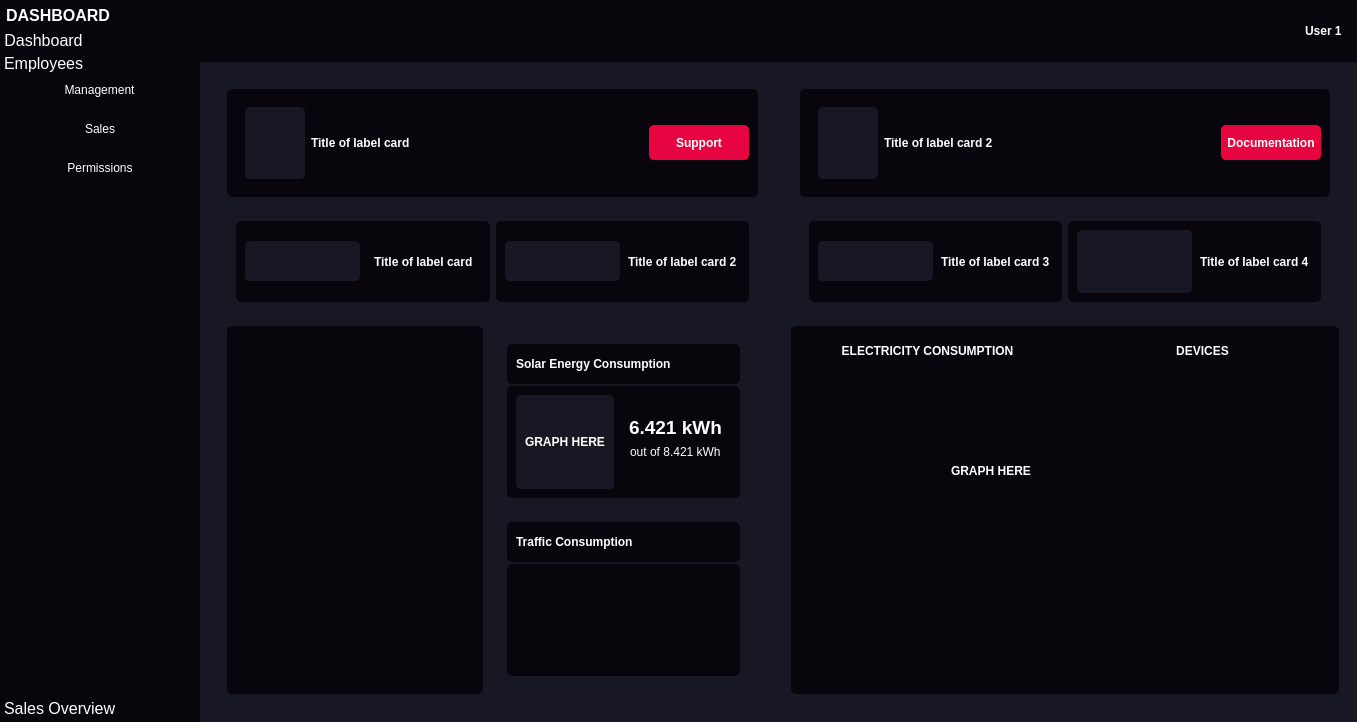
This is dashboard.ui in amgartendev/InsightFlow-Manager as Qt 5 draws it before an edit. The edited form follows.
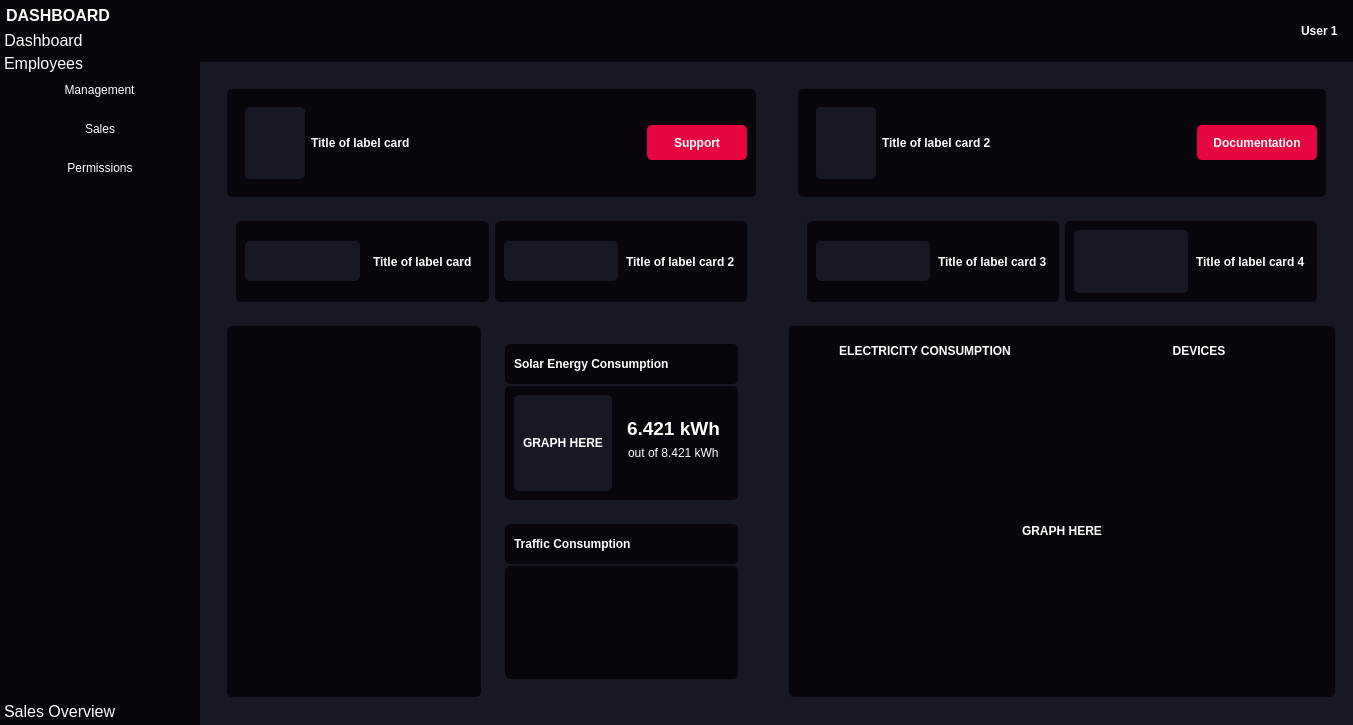
This is the edited form. Icons and pictures are not drawn.

Commit message: refactor variables and methods name  and add basic interactions

```diff
--- a/dashboard.ui
+++ b/dashboard.ui
@@ -6,8 +6,8 @@
    <rect>
     <x>0</x>
     <y>0</y>
-    <width>1357</width>
-    <height>722</height>
+    <width>1353</width>
+    <height>725</height>
    </rect>
   </property>
   <property name="windowTitle">
@@ -234,7 +234,7 @@
                   <x>0</x>
                   <y>0</y>
                   <width>200</width>
-                  <height>594</height>
+                  <height>597</height>
                  </rect>
                 </property>
                 <attribute name="icon">
@@ -770,8 +770,14 @@
                       </font>
                      </property>
                      <property name="styleSheet">
-                      <string notr="true">background-color: #E60540;
-border-radius: 5px;</string>
+                      <string notr="true">QPushButton {
+	background-color: #E60540;
+	border-radius: 5px;
+}
+
+QPushButton:hover {
+	background-color: #C50332;
+}</string>
                      </property>
                      <property name="text">
                       <string>Support</string>
@@ -1364,19 +1370,24 @@
                     <widget class="QPushButton" name="pushButton_12">
                      <property name="minimumSize">
                       <size>
-                       <width>100</width>
+                       <width>120</width>
                        <height>35</height>
                       </size>
                      </property>
                      <property name="font">
                       <font>
-                       <pointsize>9</pointsize>
                        <bold>true</bold>
                       </font>
                      </property>
                      <property name="styleSheet">
-                      <string notr="true">background-color: #E60540;
-border-radius: 5px;</string>
+                      <string notr="true">QPushButton {
+	background-color: #E60540;
+	border-radius: 5px;
+}
+
+QPushButton:hover {
+	background-color: #C50332;
+}</string>
                      </property>
                      <property name="text">
                       <string>Documentation</string>
@@ -1624,7 +1635,7 @@
                   </layout>
                  </widget>
                 </item>
-                <item>
+                <item alignment="Qt::AlignHCenter|Qt::AlignTop">
                  <widget class="QFrame" name="frame_40">
                   <property name="sizePolicy">
                    <sizepolicy hsizetype="Preferred" vsizetype="Expanding">
@@ -1641,24 +1652,20 @@
                   <property name="frameShadow">
                    <enum>QFrame::Raised</enum>
                   </property>
-                  <widget class="QLabel" name="label_10">
-                   <property name="geometry">
-                    <rect>
-                     <x>160</x>
-                     <y>90</y>
-                     <width>81</width>
-                     <height>16</height>
-                    </rect>
-                   </property>
-                   <property name="font">
-                    <font>
-                     <bold>true</bold>
-                    </font>
-                   </property>
-                   <property name="text">
-                    <string>GRAPH HERE</string>
-                   </property>
-                  </widget>
+                  <layout class="QVBoxLayout" name="verticalLayout_26">
+                   <item>
+                    <widget class="QLabel" name="label_10">
+                     <property name="font">
+                      <font>
+                       <bold>true</bold>
+                      </font>
+                     </property>
+                     <property name="text">
+                      <string>GRAPH HERE</string>
+                     </property>
+                    </widget>
+                   </item>
+                  </layout>
                  </widget>
                 </item>
                </layout>
```
Left out of the diff: 38 changed lines with no effect on the pictures. The commit also changes 2 other files.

════════════════════

Among the records, find all lines that include the string "dashboard" and return them.

This is dashboard.ui in amgartendev/InsightFlow-Manager as Qt 5 draws it before an edit. The edited form follows.
--- a/dashboard.ui
+++ b/dashboard.ui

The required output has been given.